### INSTRUCTIONS FOR THE TASK
Whenever a line contains the string "number", copy it out of the entries.

### ENTRIES SUPPLIED
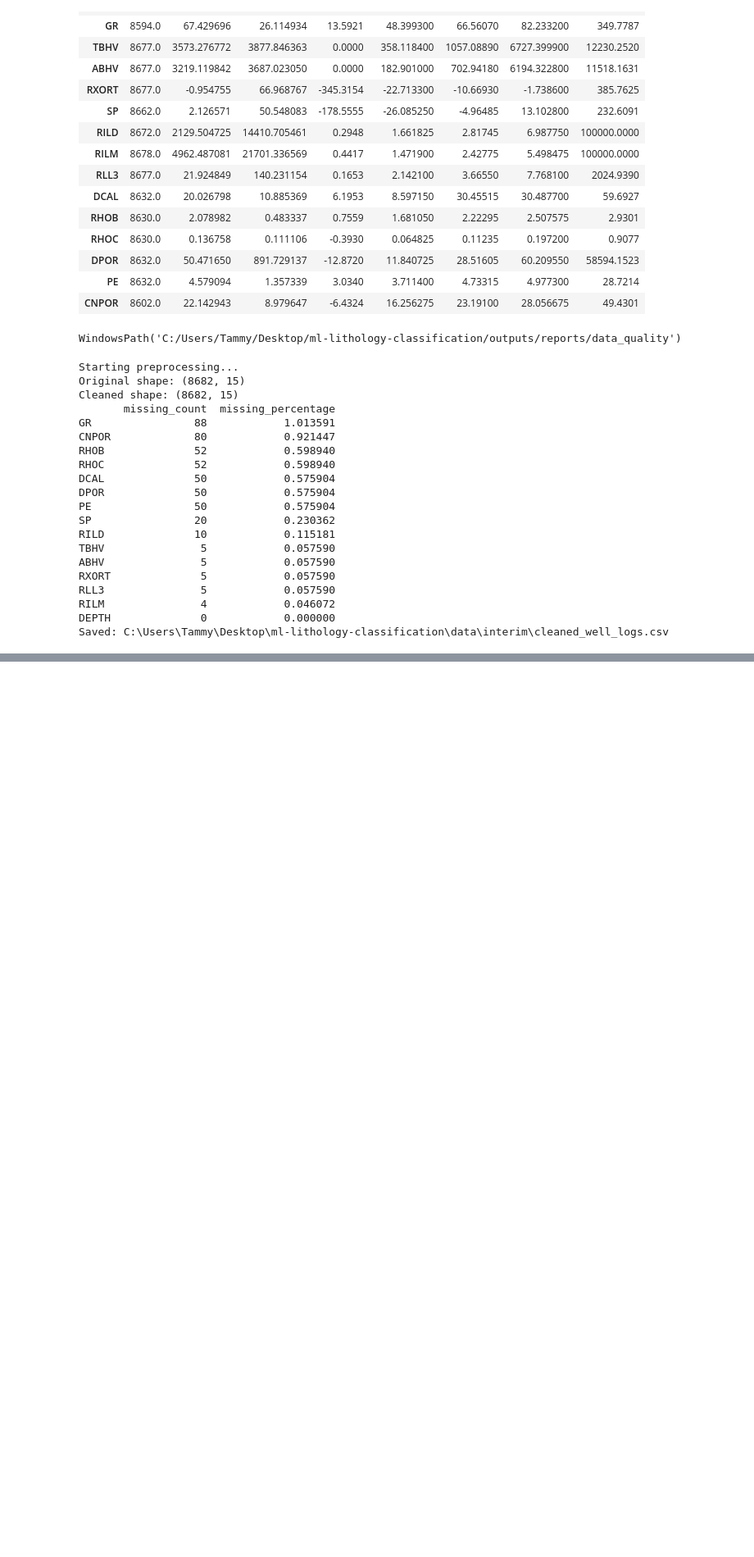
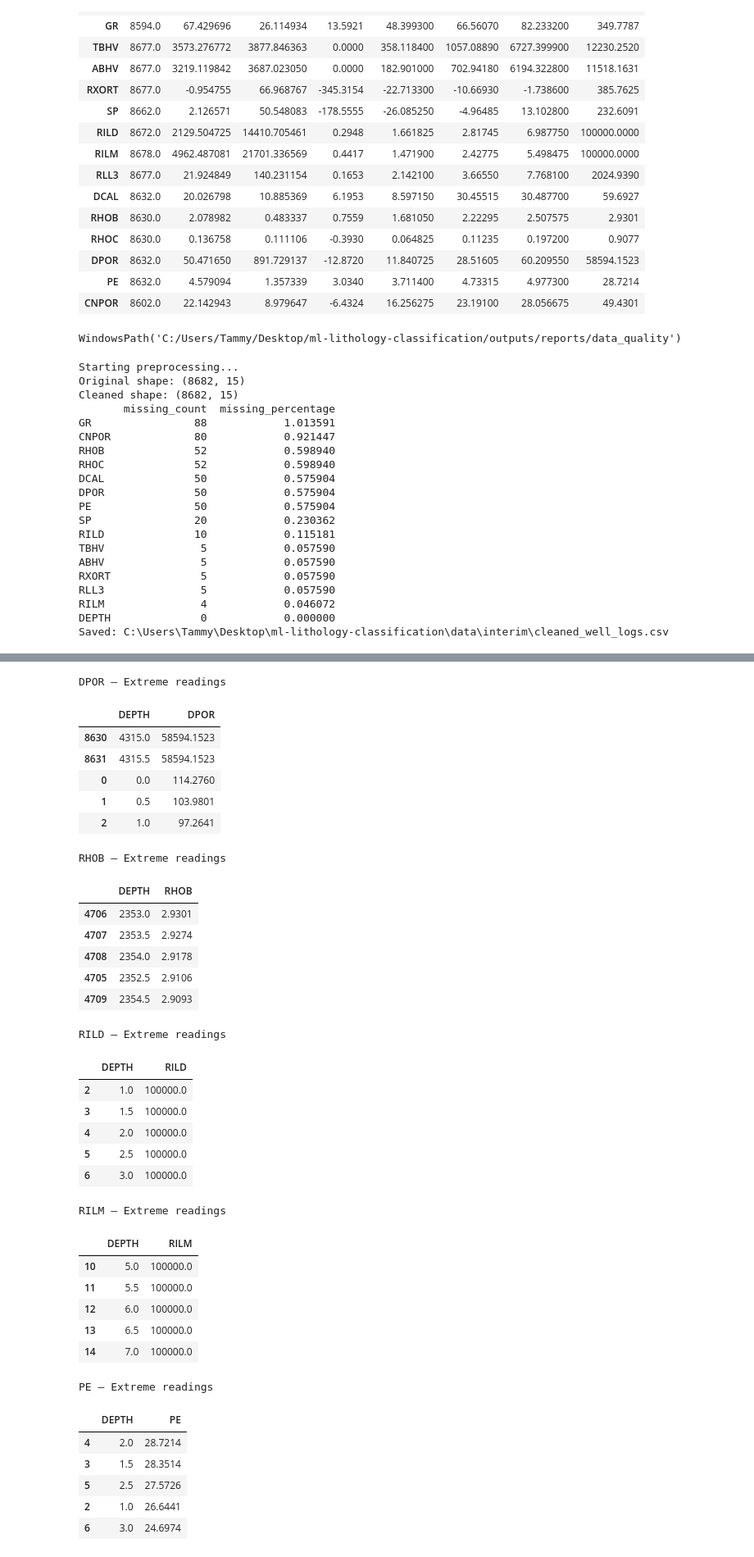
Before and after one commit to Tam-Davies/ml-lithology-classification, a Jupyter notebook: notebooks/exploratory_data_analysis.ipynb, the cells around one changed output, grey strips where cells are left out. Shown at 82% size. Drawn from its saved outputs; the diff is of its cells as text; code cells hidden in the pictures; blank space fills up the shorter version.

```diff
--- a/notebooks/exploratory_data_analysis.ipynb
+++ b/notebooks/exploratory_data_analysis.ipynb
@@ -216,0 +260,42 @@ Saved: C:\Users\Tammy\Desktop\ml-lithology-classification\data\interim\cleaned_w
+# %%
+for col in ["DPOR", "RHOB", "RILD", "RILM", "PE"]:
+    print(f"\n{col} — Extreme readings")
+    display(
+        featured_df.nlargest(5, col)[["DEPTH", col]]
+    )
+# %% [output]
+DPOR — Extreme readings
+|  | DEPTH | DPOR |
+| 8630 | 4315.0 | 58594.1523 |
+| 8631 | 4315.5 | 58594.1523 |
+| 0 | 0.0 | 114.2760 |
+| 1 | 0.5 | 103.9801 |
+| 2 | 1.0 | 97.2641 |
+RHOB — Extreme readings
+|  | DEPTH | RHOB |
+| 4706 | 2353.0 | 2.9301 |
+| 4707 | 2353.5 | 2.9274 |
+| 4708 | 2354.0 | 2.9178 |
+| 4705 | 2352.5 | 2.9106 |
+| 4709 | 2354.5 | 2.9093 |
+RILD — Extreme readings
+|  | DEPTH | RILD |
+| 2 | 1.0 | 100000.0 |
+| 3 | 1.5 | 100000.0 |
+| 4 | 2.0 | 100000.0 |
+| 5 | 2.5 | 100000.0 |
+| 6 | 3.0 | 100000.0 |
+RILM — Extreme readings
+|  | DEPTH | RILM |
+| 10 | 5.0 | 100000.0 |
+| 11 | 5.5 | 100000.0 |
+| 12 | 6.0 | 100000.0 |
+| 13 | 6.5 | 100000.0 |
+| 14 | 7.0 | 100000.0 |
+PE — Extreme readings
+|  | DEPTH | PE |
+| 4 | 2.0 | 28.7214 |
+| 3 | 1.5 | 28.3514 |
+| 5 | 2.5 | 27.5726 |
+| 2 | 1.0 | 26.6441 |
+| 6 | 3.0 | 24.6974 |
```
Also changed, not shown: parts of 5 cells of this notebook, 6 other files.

* * *

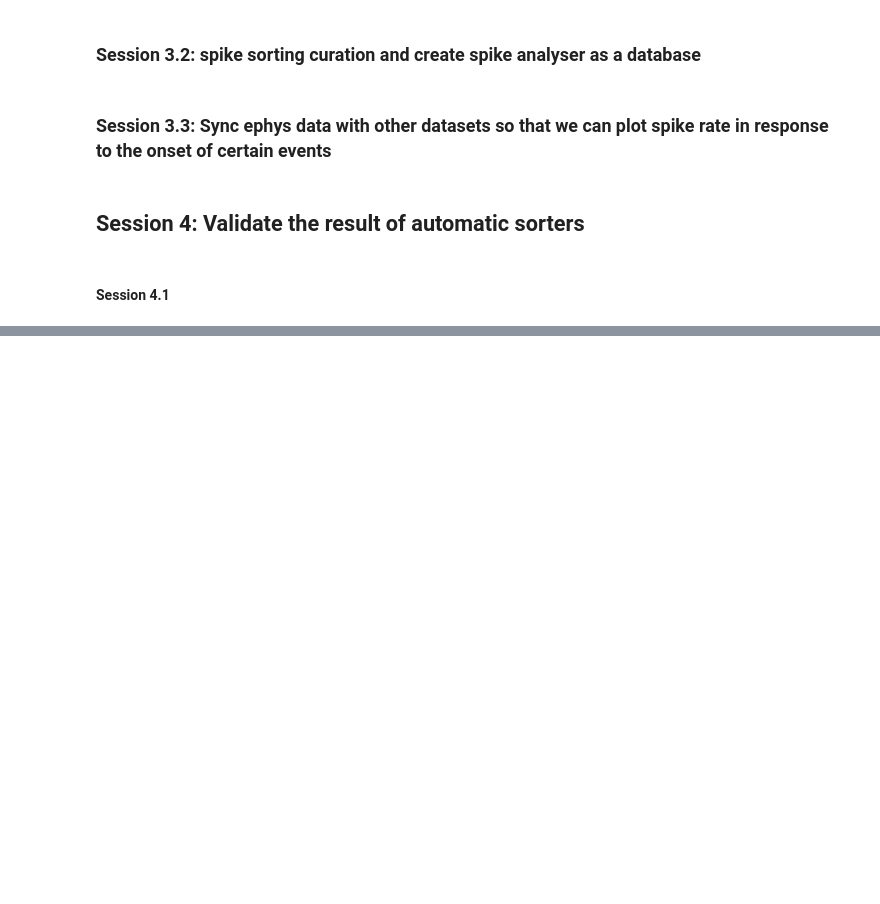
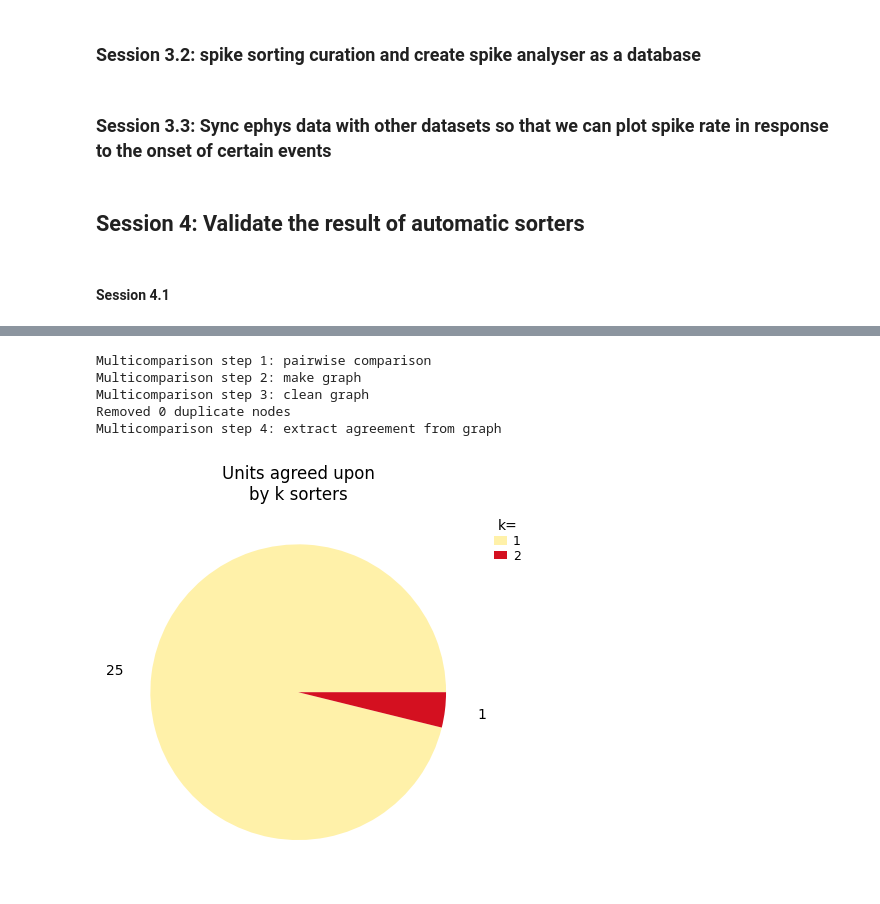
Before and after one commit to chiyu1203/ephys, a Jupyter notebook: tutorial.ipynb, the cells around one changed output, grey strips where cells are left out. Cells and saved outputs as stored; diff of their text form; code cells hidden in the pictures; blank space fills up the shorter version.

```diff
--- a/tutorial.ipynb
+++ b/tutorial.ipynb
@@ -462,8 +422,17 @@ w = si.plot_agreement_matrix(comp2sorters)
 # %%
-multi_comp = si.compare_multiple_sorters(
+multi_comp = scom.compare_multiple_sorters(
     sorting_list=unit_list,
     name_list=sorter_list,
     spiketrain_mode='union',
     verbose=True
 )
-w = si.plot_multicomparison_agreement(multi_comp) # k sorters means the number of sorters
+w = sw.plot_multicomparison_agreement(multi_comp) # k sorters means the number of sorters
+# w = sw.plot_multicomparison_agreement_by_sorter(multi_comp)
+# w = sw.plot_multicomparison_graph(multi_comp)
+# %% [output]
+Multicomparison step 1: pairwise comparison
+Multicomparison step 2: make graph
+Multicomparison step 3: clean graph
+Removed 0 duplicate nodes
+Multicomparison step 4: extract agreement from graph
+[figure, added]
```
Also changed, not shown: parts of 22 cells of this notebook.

* * *

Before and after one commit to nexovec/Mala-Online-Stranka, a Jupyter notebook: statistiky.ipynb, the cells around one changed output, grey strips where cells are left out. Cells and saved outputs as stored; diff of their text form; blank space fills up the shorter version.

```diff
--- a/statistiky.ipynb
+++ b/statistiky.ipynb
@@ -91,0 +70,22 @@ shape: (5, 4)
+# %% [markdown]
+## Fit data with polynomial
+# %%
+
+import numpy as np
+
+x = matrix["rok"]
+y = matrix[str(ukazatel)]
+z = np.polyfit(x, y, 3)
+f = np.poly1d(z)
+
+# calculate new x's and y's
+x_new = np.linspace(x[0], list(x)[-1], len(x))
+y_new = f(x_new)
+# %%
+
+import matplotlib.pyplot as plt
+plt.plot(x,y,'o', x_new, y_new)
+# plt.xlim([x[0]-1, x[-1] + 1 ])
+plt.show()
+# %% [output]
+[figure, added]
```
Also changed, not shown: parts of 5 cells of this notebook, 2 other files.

### REPLY
-w = si.plot_multicomparison_agreement(multi_comp) # k sorters means the number of sorters
+w = sw.plot_multicomparison_agreement(multi_comp) # k sorters means the number of sorters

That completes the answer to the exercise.